### Exercise aim:
For every record below, repeat the text exactly and pass over any image.

(Itemized modification records)

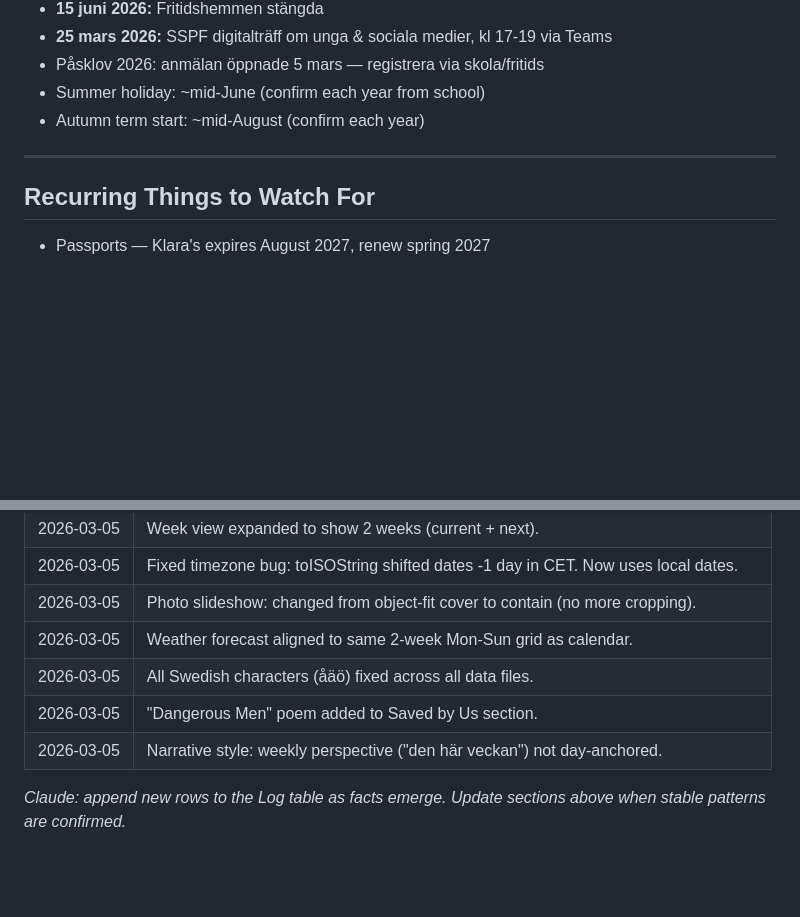
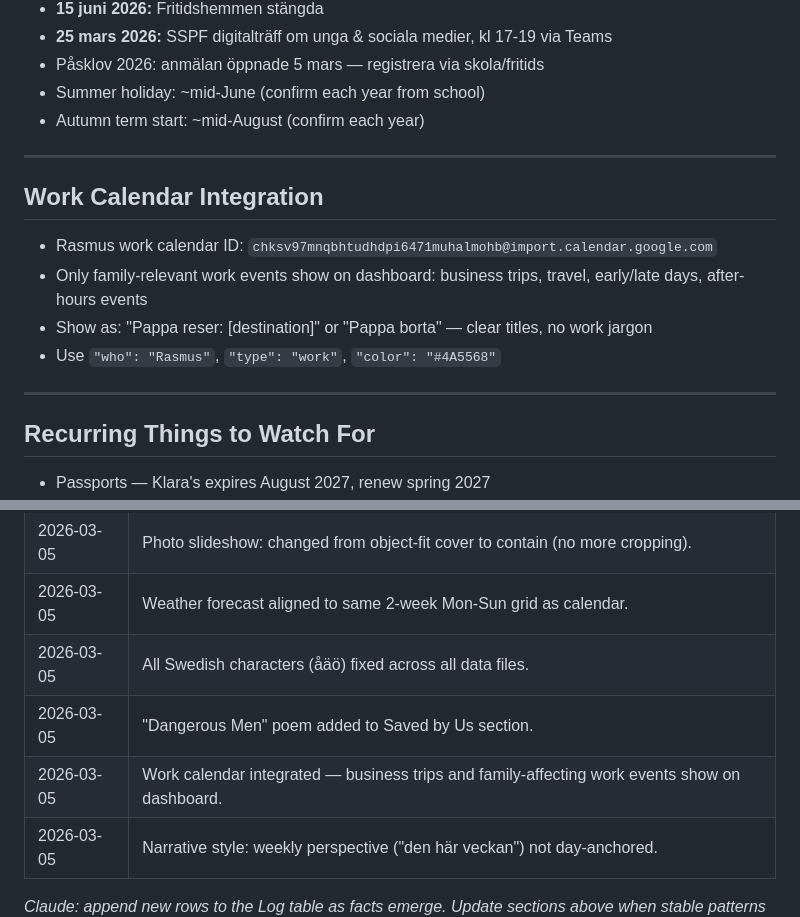
Before and after one commit to rashyl6/family-dashboard, a Markdown page: knowledge/family-memory.md, 2 parts joined by grey strips. GitHub-like rendering; blank space fills up the shorter version.

Commit message:
Add work calendar integration to family-memory.md
Document that business trips and family-affecting work events
are shown on the dashboard. Regular work meetings are filtered out.

Co-Authored-By: Claude Opus 4.6 <noreply@anthropic.com>

```diff
--- a/knowledge/family-memory.md
+++ b/knowledge/family-memory.md
@@ -77,6 +77,15 @@
 
 ---
 
+## Work Calendar Integration
+
+- Rasmus work calendar ID: `chksv97mnqbhtudhdpi6471muhalmohb@import.calendar.google.com`
+- Only family-relevant work events show on dashboard: business trips, travel, early/late days, after-hours events
+- Show as: "Pappa reser: [destination]" or "Pappa borta" — clear titles, no work jargon
+- Use `"who": "Rasmus"`, `"type": "work"`, `"color": "#4A5568"`
+
+---
+
 ## Recurring Things to Watch For
 
 - Passports — Klara's expires August 2027, renew spring 2027
@@ -110,6 +119,7 @@
 | 2026-03-05 | Weather forecast aligned to same 2-week Mon-Sun grid as calendar. |
 | 2026-03-05 | All Swedish characters (åäö) fixed across all data files. |
 | 2026-03-05 | "Dangerous Men" poem added to Saved by Us section. |
+| 2026-03-05 | Work calendar integrated — business trips and family-affecting work events show on dashboard. |
 | 2026-03-05 | Narrative style: weekly perspective ("den här veckan") not day-anchored. |
 
 *Claude: append new rows to the Log table as facts emerge. Update sections above when stable patterns are confirmed.*
```
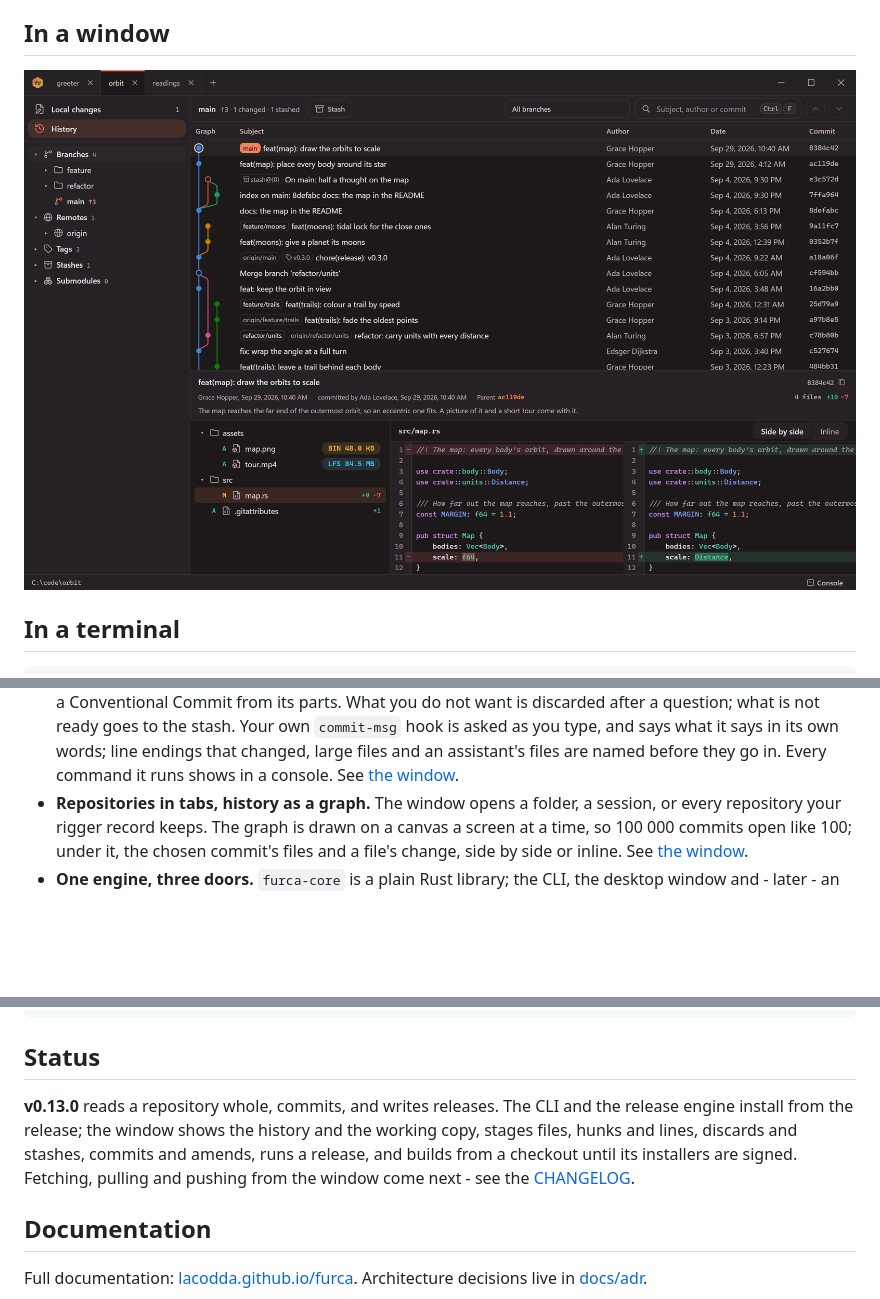
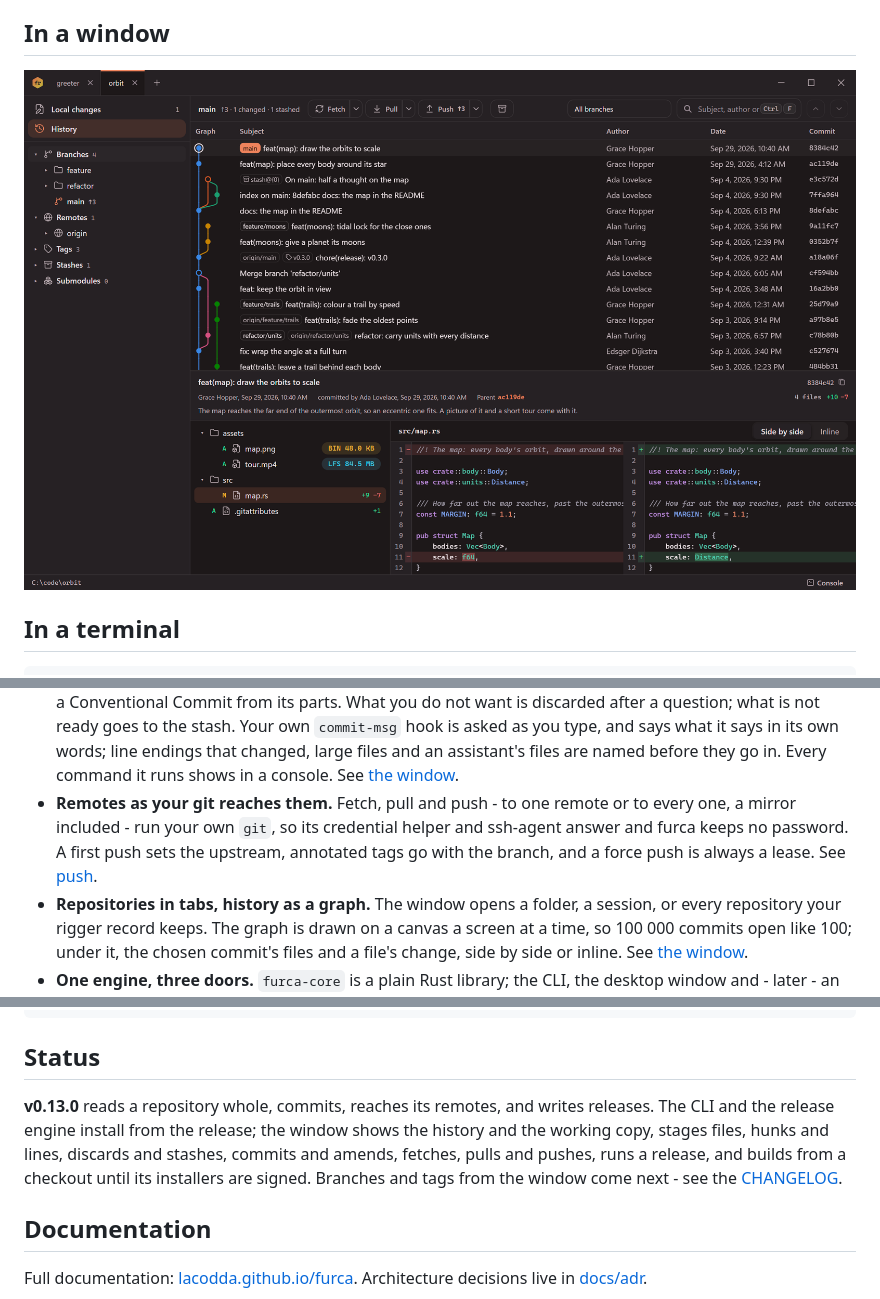
Before and after one commit to lacodda/furca, a Markdown page: README.md, 3 parts joined by grey strips. GitHub-like rendering; pictures changed too: assets/window.png; blank space fills up the shorter version.

```diff
--- a/README.md
+++ b/README.md
@@ -52,6 +52,7 @@ notes       main    3 ahead     v0.2.1  2026-09-28      5  2 changed, 1 untracke
 - **A release that runs itself.** `furca release plan` proposes the next free version and checks every shop window before a tag; `furca release run` carries it out - bump, changelog, gate, commit, push, CI, tag, publish - then verifies the release page, registries and links, installs the release and proves the installed binary is its own build. It stops at the first red step; `resume` picks up after the fix. The window has the same run in a panel. See [release](https://lacodda.github.io/furca/reference/release/).
 - **What a commit changed, binaries named.** `furca show` lists a commit's files with their lines, and says which are binaries or git LFS files and how large - before anyone opens a diff. `furca diff` prints the lines as `git diff` does. See [show](https://lacodda.github.io/furca/reference/show/).
 - **Commits your hook has already read.** The window stages files, hunks and the lines you pick, and writes a Conventional Commit from its parts. What you do not want is discarded after a question; what is not ready goes to the stash. Your own `commit-msg` hook is asked as you type, and says what it says in its own words; line endings that changed, large files and an assistant's files are named before they go in. Every command it runs shows in a console. See [the window](https://lacodda.github.io/furca/guides/the-window/#committing).
+- **Remotes as your git reaches them.** Fetch, pull and push - to one remote or to every one, a mirror included - run your own `git`, so its credential helper and ssh-agent answer and furca keeps no password. A first push sets the upstream, annotated tags go with the branch, and a force push is always a lease. See [push](https://lacodda.github.io/furca/reference/push/).
 - **Repositories in tabs, history as a graph.** The window opens a folder, a session, or every repository your rigger record keeps. The graph is drawn on a canvas a screen at a time, so 100 000 commits open like 100; under it, the chosen commit's files and a file's change, side by side or inline. See [the window](https://lacodda.github.io/furca/guides/the-window/).
 - **One engine, three doors.** `furca-core` is a plain Rust library; the CLI, the desktop window and - later - an MCP server are thin wrappers around it. See [ADR 0002](https://github.com/lacodda/furca/blob/main/docs/adr/0002-one-core-three-doors.md).
 
@@ -67,7 +68,7 @@ curl -fsSL https://raw.githubusercontent.com/lacodda/furca/main/tools/install.sh
 
 ## Status
 
-**v0.13.0** reads a repository whole, commits, and writes releases. The CLI and the release engine install from the release; the window shows the history and the working copy, stages files, hunks and lines, discards and stashes, commits and amends, runs a release, and builds from a checkout until its installers are signed. Fetching, pulling and pushing from the window come next - see the [CHANGELOG](https://github.com/lacodda/furca/blob/main/CHANGELOG.md).
+**v0.13.0** reads a repository whole, commits, reaches its remotes, and writes releases. The CLI and the release engine install from the release; the window shows the history and the working copy, stages files, hunks and lines, discards and stashes, commits and amends, fetches, pulls and pushes, runs a release, and builds from a checkout until its installers are signed. Branches and tags from the window come next - see the [CHANGELOG](https://github.com/lacodda/furca/blob/main/CHANGELOG.md).
 
 ## Documentation
 
```
Also changed, not shown: docs/adr/0021-a-remote-is-reached-by-git-and-heard-as-it-goes.md (added, +30 -0 lines), docs/src/assets/window-changes.png, docs/src/assets/window-remotes.png (added), docs/src/assets/window-stash.png, docs/src/assets/window.png, 6 other files.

### Worked solution:
Before and after one commit to rashyl6/family-dashboard, a Markdown page: knowledge/family-memory.md, 2 parts joined by grey strips. GitHub-like rendering; blank space fills up the shorter version.

Commit message:
Add work calendar integration to family-memory.md
Document that business trips and family-affecting work events
are shown on the dashboard. Regular work meetings are filtered out.

Co-Authored-By: Claude Opus 4.6 <noreply@anthropic.com>

```diff
--- a/knowledge/family-memory.md
+++ b/knowledge/family-memory.md
@@ -77,6 +77,15 @@
 
 ---
 
+## Work Calendar Integration
+
+- Rasmus work calendar ID: `chksv97mnqbhtudhdpi6471muhalmohb@import.calendar.google.com`
+- Only family-relevant work events show on dashboard: business trips, travel, early/late days, after-hours events
+- Show as: "Pappa reser: [destination]" or "Pappa borta" — clear titles, no work jargon
+- Use `"who": "Rasmus"`, `"type": "work"`, `"color": "#4A5568"`
+
+---
+
 ## Recurring Things to Watch For
 
 - Passports — Klara's expires August 2027, renew spring 2027
@@ -110,6 +119,7 @@
 | 2026-03-05 | Weather forecast aligned to same 2-week Mon-Sun grid as calendar. |
 | 2026-03-05 | All Swedish characters (åäö) fixed across all data files. |
 | 2026-03-05 | "Dangerous Men" poem added to Saved by Us section. |
+| 2026-03-05 | Work calendar integrated — business trips and family-affecting work events show on dashboard. |
 | 2026-03-05 | Narrative style: weekly perspective ("den här veckan") not day-anchored. |
 
 *Claude: append new rows to the Log table as facts emerge. Update sections above when stable patterns are confirmed.*
```
Before and after one commit to lacodda/furca, a Markdown page: README.md, 3 parts joined by grey strips. GitHub-like rendering; pictures changed too: assets/window.png; blank space fills up the shorter version.

```diff
--- a/README.md
+++ b/README.md
@@ -52,6 +52,7 @@ notes       main    3 ahead     v0.2.1  2026-09-28      5  2 changed, 1 untracke
 - **A release that runs itself.** `furca release plan` proposes the next free version and checks every shop window before a tag; `furca release run` carries it out - bump, changelog, gate, commit, push, CI, tag, publish - then verifies the release page, registries and links, installs the release and proves the installed binary is its own build. It stops at the first red step; `resume` picks up after the fix. The window has the same run in a panel. See [release](https://lacodda.github.io/furca/reference/release/).
 - **What a commit changed, binaries named.** `furca show` lists a commit's files with their lines, and says which are binaries or git LFS files and how large - before anyone opens a diff. `furca diff` prints the lines as `git diff` does. See [show](https://lacodda.github.io/furca/reference/show/).
 - **Commits your hook has already read.** The window stages files, hunks and the lines you pick, and writes a Conventional Commit from its parts. What you do not want is discarded after a question; what is not ready goes to the stash. Your own `commit-msg` hook is asked as you type, and says what it says in its own words; line endings that changed, large files and an assistant's files are named before they go in. Every command it runs shows in a console. See [the window](https://lacodda.github.io/furca/guides/the-window/#committing).
+- **Remotes as your git reaches them.** Fetch, pull and push - to one remote or to every one, a mirror included - run your own `git`, so its credential helper and ssh-agent answer and furca keeps no password. A first push sets the upstream, annotated tags go with the branch, and a force push is always a lease. See [push](https://lacodda.github.io/furca/reference/push/).
 - **Repositories in tabs, history as a graph.** The window opens a folder, a session, or every repository your rigger record keeps. The graph is drawn on a canvas a screen at a time, so 100 000 commits open like 100; under it, the chosen commit's files and a file's change, side by side or inline. See [the window](https://lacodda.github.io/furca/guides/the-window/).
 - **One engine, three doors.** `furca-core` is a plain Rust library; the CLI, the desktop window and - later - an MCP server are thin wrappers around it. See [ADR 0002](https://github.com/lacodda/furca/blob/main/docs/adr/0002-one-core-three-doors.md).
 
@@ -67,7 +68,7 @@ curl -fsSL https://raw.githubusercontent.com/lacodda/furca/main/tools/install.sh
 
 ## Status
 
-**v0.13.0** reads a repository whole, commits, and writes releases. The CLI and the release engine install from the release; the window shows the history and the working copy, stages files, hunks and lines, discards and stashes, commits and amends, runs a release, and builds from a checkout until its installers are signed. Fetching, pulling and pushing from the window come next - see the [CHANGELOG](https://github.com/lacodda/furca/blob/main/CHANGELOG.md).
+**v0.13.0** reads a repository whole, commits, reaches its remotes, and writes releases. The CLI and the release engine install from the release; the window shows the history and the working copy, stages files, hunks and lines, discards and stashes, commits and amends, fetches, pulls and pushes, runs a release, and builds from a checkout until its installers are signed. Branches and tags from the window come next - see the [CHANGELOG](https://github.com/lacodda/furca/blob/main/CHANGELOG.md).
 
 ## Documentation
 
```
Also changed, not shown: docs/adr/0021-a-remote-is-reached-by-git-and-heard-as-it-goes.md (added, +30 -0 lines), docs/src/assets/window-changes.png, docs/src/assets/window-remotes.png (added), docs/src/assets/window-stash.png, docs/src/assets/window.png, 6 other files.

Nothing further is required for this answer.